» Description of the task
Go through the lines below and copy each one that holds the string "justify".
• • • • • • •
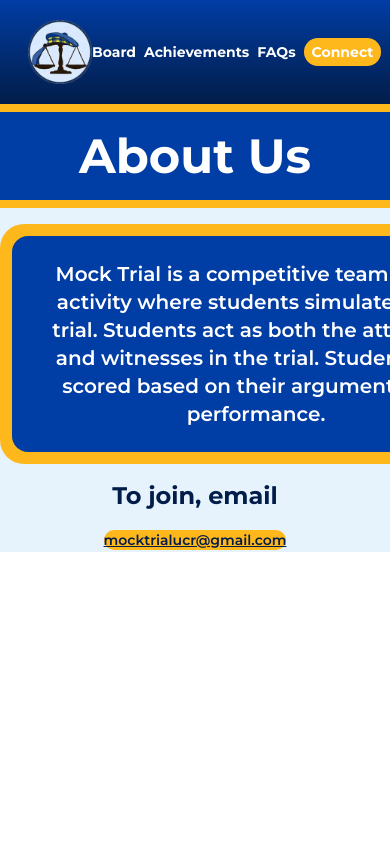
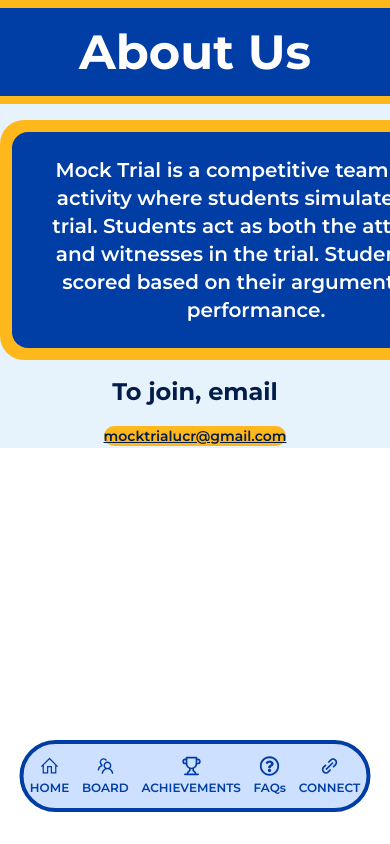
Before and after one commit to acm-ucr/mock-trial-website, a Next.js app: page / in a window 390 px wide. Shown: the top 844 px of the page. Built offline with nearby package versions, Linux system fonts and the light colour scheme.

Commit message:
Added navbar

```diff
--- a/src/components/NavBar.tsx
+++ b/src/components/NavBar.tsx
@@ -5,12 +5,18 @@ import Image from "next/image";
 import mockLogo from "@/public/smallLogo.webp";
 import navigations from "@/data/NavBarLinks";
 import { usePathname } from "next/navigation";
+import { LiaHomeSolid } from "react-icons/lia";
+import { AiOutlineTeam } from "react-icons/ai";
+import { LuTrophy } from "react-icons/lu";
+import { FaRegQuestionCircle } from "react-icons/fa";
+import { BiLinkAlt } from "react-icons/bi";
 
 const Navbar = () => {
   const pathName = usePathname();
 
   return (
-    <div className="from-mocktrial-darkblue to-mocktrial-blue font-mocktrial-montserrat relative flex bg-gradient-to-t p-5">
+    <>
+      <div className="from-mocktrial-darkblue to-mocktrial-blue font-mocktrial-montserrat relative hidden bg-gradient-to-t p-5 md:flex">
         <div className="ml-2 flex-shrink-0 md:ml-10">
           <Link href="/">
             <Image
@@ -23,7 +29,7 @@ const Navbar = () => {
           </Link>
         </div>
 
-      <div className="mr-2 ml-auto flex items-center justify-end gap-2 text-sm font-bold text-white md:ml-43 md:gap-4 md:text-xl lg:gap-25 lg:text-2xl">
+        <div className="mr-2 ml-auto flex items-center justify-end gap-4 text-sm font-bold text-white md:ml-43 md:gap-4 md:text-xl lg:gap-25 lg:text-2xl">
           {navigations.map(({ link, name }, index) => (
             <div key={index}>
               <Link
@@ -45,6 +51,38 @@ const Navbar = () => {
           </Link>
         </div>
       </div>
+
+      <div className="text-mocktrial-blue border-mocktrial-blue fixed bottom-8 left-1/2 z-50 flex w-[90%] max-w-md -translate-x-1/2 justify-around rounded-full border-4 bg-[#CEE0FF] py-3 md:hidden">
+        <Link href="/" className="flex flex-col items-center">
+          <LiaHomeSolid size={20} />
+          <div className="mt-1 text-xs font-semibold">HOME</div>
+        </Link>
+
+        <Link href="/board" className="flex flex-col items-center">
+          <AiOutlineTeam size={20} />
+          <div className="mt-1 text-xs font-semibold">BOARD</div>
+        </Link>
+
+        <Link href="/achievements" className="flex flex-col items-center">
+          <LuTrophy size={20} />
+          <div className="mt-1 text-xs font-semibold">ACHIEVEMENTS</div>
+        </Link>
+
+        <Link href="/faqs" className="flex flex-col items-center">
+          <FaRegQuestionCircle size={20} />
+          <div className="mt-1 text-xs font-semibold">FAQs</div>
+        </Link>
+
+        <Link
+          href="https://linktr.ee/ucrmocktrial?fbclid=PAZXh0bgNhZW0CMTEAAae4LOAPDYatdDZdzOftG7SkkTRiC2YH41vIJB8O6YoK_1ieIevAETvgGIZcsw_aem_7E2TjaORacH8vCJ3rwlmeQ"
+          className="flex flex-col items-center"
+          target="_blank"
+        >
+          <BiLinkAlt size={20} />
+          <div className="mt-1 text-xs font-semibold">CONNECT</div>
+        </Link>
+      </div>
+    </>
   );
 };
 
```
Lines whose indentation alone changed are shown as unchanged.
• • • • • • •
» Exercise result
-      <div className="mr-2 ml-auto flex items-center justify-end gap-2 text-sm font-bold text-white md:ml-43 md:gap-4 md:text-xl lg:gap-25 lg:text-2xl">
+        <div className="mr-2 ml-auto flex items-center justify-end gap-4 text-sm font-bold text-white md:ml-43 md:gap-4 md:text-xl lg:gap-25 lg:text-2xl">
+      <div className="text-mocktrial-blue border-mocktrial-blue fixed bottom-8 left-1/2 z-50 flex w-[90%] max-w-md -translate-x-1/2 justify-around rounded-full border-4 bg-[#CEE0FF] py-3 md:hidden">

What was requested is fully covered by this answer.